User interface change data
============================================================

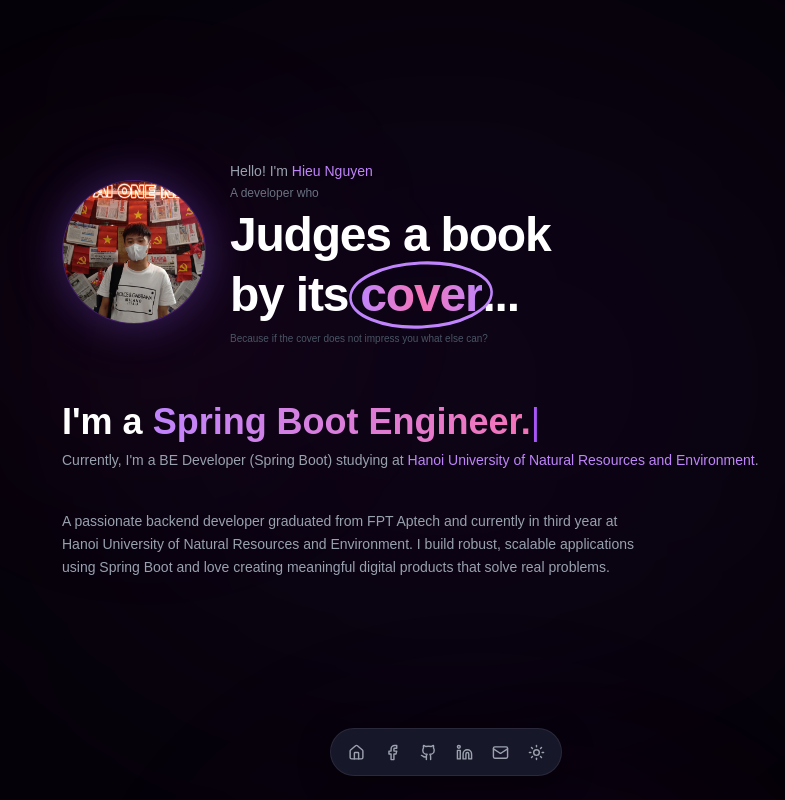
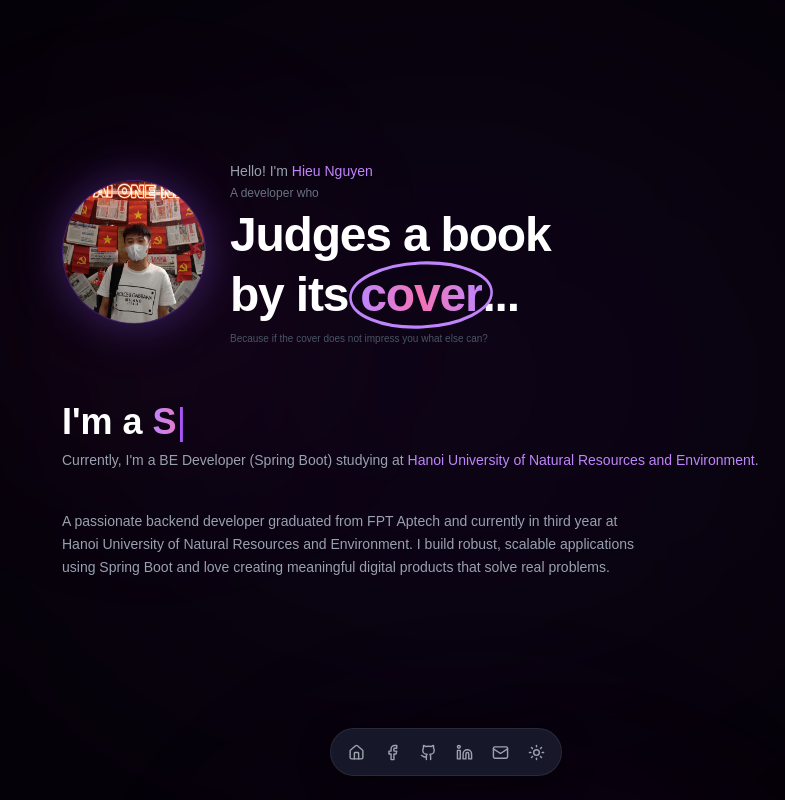
Before and after one commit to ariushieu/portfolio, a Next.js app: page / in a window 1280 px wide. Shown: the top 800 px of the page, without its empty margins (194-979 px from the left). Built offline with nearby package versions, Linux system fonts and the light colour scheme; a web font is replaced by a local one.

Commit message:
perf: improve LCP and animations

```diff
--- a/app/components/Hero.tsx
+++ b/app/components/Hero.tsx
@@ -1,61 +1,6 @@
-"use client";
-
-import { useEffect, useState } from "react";
-import { motion } from "framer-motion";
-
-const roles = [
-  "BE Developer.",
-  "Spring Boot Engineer.",
-  // "Problem Solver.",
-  "Full-Stack Learner.",
-];
-
-function useTypewriter(
-  words: string[],
-  typingSpeed = 80,
-  deletingSpeed = 50,
-  pauseTime = 2000,
-) {
-  const [text, setText] = useState("");
-  const [wordIndex, setWordIndex] = useState(0);
-  const [isDeleting, setIsDeleting] = useState(false);
-
-  useEffect(() => {
-    const currentWord = words[wordIndex];
-    const timeout = setTimeout(
-      () => {
-        if (!isDeleting) {
-          setText(currentWord.slice(0, text.length + 1));
-          if (text.length + 1 === currentWord.length) {
-            setTimeout(() => setIsDeleting(true), pauseTime);
-          }
-        } else {
-          setText(currentWord.slice(0, text.length - 1));
-          if (text.length === 0) {
-            setIsDeleting(false);
-            setWordIndex((prev) => (prev + 1) % words.length);
-          }
-        }
-      },
-      isDeleting ? deletingSpeed : typingSpeed,
-    );
-    return () => clearTimeout(timeout);
-  }, [
-    text,
-    isDeleting,
-    wordIndex,
-    words,
-    typingSpeed,
-    deletingSpeed,
-    pauseTime,
-  ]);
-
-  return text;
-}
+import Typewriter from "./Typewriter";
 
 export default function Hero() {
-  const typedText = useTypewriter(roles);
-
   return (
     <section
       id="home"
@@ -68,28 +13,28 @@ export default function Hero() {
       </div>
 
       <div className="relative z-10 flex flex-col items-start max-w-3xl w-full mx-auto">
-        {/* Top section — avatar + text side by side like image */}
-        <motion.div
-          initial={{ opacity: 0, y: 30 }}
-          animate={{ opacity: 1, y: 0 }}
-          transition={{ delay: 0.2, duration: 0.6 }}
-          className="flex items-center gap-6 mb-6"
+        {/* Top section — avatar + text side by side */}
+        <div
+          className="flex items-center gap-6 mb-6 animate-fade-in-up"
+          style={{ animationDelay: "0.2s" }}
         >
           {/* Avatar with glowing orb */}
           <div className="relative shrink-0">
             <div className="absolute inset-0 -m-4 rounded-full bg-purple-500/20 blur-xl animate-pulse-ring" />
             <div className="light-avatar-bg relative w-32 h-32 sm:w-36 sm:h-36 rounded-full bg-[#1a0a2e] border border-purple-500/30 flex items-center justify-center overflow-hidden shadow-[0_0_40px_rgba(139,92,246,0.3)]">
-              <img src="/avatar.jpg" alt="Hieu Nguyen" className="w-full h-full object-cover" />
+              <img
+                src="/avatar.jpg"
+                alt="Hieu Nguyen"
+                className="w-full h-full object-cover"
+              />
             </div>
           </div>
 
           {/* Right of avatar */}
           <div className="pt-1">
             <p className="text-sm text-gray-400 mb-1">
-              Hello! I'm{" "}
-              <span className="text-purple-400 font-medium">
-                Hieu Nguyen
-              </span>
+              Hello! I&apos;m{" "}
+              <span className="text-purple-400 font-medium">Hieu Nguyen</span>
             </p>
             <p className="text-xs text-gray-500 mb-1">A developer who</p>
             <h1 className="text-3xl sm:text-4xl md:text-5xl font-bold leading-tight tracking-tight text-white">
@@ -118,11 +63,17 @@ export default function Hero() {
                     strokeDashoffset="300"
                     transform="rotate(-2 60 25)"
                     style={{
-                      animation: "draw-circle 1.2s ease-out 0.8s forwards",
+                      animation: "draw-circle 4s ease-in-out 1s infinite",
                     }}
                   />
                   <defs>
-                    <linearGradient id="circleGrad" x1="0" y1="0" x2="120" y2="50">
+                    <linearGradient
+                      id="circleGrad"
+                      x1="0"
+                      y1="0"
+                      x2="120"
+                      y2="50"
+                    >
                       <stop offset="0%" stopColor="#c084fc" />
                       <stop offset="100%" stopColor="#f472b6" />
                     </linearGradient>
@@ -135,20 +86,15 @@ export default function Hero() {
               Because if the cover does not impress you what else can?
             </p>
           </div>
-        </motion.div>
+        </div>
 
         {/* Typewriter role section */}
-        <motion.div
-          initial={{ opacity: 0, y: 20 }}
-          animate={{ opacity: 1, y: 0 }}
-          transition={{ delay: 0.6 }}
-          className="mt-8 w-full"
+        <div
+          className="mt-8 w-full animate-fade-in-up"
+          style={{ animationDelay: "0.6s" }}
         >
           <h2 className="text-2xl sm:text-3xl md:text-4xl font-semibold text-white">
-            I&apos;m a{" "}
-            <span className="typewriter-cursor bg-linear-to-r from-purple-400 to-pink-400 bg-clip-text text-transparent">
-              {typedText}
-            </span>
+            I&apos;m a <Typewriter />
           </h2>
           <p className="text-gray-400 mt-2 text-sm">
             Currently, I&apos;m a BE Developer (Spring Boot) studying at{" "}
@@ -157,21 +103,19 @@ export default function Hero() {
             </span>
             .
           </p>
-        </motion.div>
+        </div>
 
         {/* Bio paragraph */}
-        <motion.p
-          initial={{ opacity: 0, y: 20 }}
-          animate={{ opacity: 1, y: 0 }}
-          transition={{ delay: 0.9 }}
-          className="mt-10 max-w-xl text-gray-400 text-sm leading-relaxed"
+        <p
+          className="mt-10 max-w-xl text-gray-400 text-sm leading-relaxed animate-fade-in-up"
+          style={{ animationDelay: "0.9s" }}
         >
           A passionate backend developer graduated from FPT Aptech and currently
           in third year at Hanoi University of Natural Resources and
           Environment. I build robust, scalable applications using Spring Boot
           and love creating meaningful digital products that solve real
           problems.
-        </motion.p>
+        </p>
       </div>
     </section>
   );
--- /dev/null
+++ b/app/components/Typewriter.tsx
@@ -0,0 +1,40 @@
+"use client";
+
+import { useEffect, useState } from "react";
+
+const roles = ["BE Developer.", "Spring Boot Engineer.", "Full-Stack Learner."];
+
+export default function Typewriter() {
+  const [text, setText] = useState("");
+  const [wordIndex, setWordIndex] = useState(0);
+  const [isDeleting, setIsDeleting] = useState(false);
+
+  useEffect(() => {
+    const currentWord = roles[wordIndex];
+    const timeout = setTimeout(
+      () => {
+        if (!isDeleting) {
+          setText(currentWord.slice(0, text.length + 1));
+          if (text.length + 1 === currentWord.length) {
+            setTimeout(() => setIsDeleting(true), 3000);
+          }
+        } else {
+          if (text.length === 0) {
+            setIsDeleting(false);
+            setWordIndex((prev) => (prev + 1) % roles.length);
+          } else {
+            setText(currentWord.slice(0, text.length - 1));
+          }
+        }
+      },
+      isDeleting ? 80 : 140,
+    );
+    return () => clearTimeout(timeout);
+  }, [text, isDeleting, wordIndex]);
+
+  return (
+    <span className="typewriter-cursor bg-linear-to-r from-purple-400 to-pink-400 bg-clip-text text-transparent">
+      {text}
+    </span>
+  );
+}
--- a/app/globals.css
+++ b/app/globals.css
@@ -134,6 +134,23 @@ body {
   animation: float-slow 8s ease-in-out infinite;
 }
 
+/* Fade in and slide up — replacement for Framer Motion initial/animate */
+@keyframes fade-in-up {
+  from {
+    opacity: 0;
+    transform: translateY(24px);
+  }
+
+  to {
+    opacity: 1;
+    transform: translateY(0);
+  }
+}
+
+.animate-fade-in-up {
+  animation: fade-in-up 0.6s ease-out both;
+}
+
 /* Glowing line animation */
 @keyframes dash {
   to {
@@ -169,10 +186,22 @@ body {
   animation: pulse-ring 4s ease-in-out infinite;
 }
 
-/* Hand-drawn circle around "cover" */
+/* Hand-drawn circle around "cover" — infinite draw/undraw loop */
 @keyframes draw-circle {
-  to {
+  0% {
+    stroke-dashoffset: 300;
+  }
+
+  30% {
     stroke-dashoffset: 0;
+  }
+
+  70% {
+    stroke-dashoffset: 0;
+  }
+
+  100% {
+    stroke-dashoffset: -300;
   }
 }
 
```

============================================================

**WORK TASK:**
Pull out each line of the entries that contains "leading".

**RESPONSE:**
             <h1 className="text-3xl sm:text-4xl md:text-5xl font-bold leading-tight tracking-tight text-white">
-          className="mt-10 max-w-xl text-gray-400 text-sm leading-relaxed"
+          className="mt-10 max-w-xl text-gray-400 text-sm leading-relaxed animate-fade-in-up"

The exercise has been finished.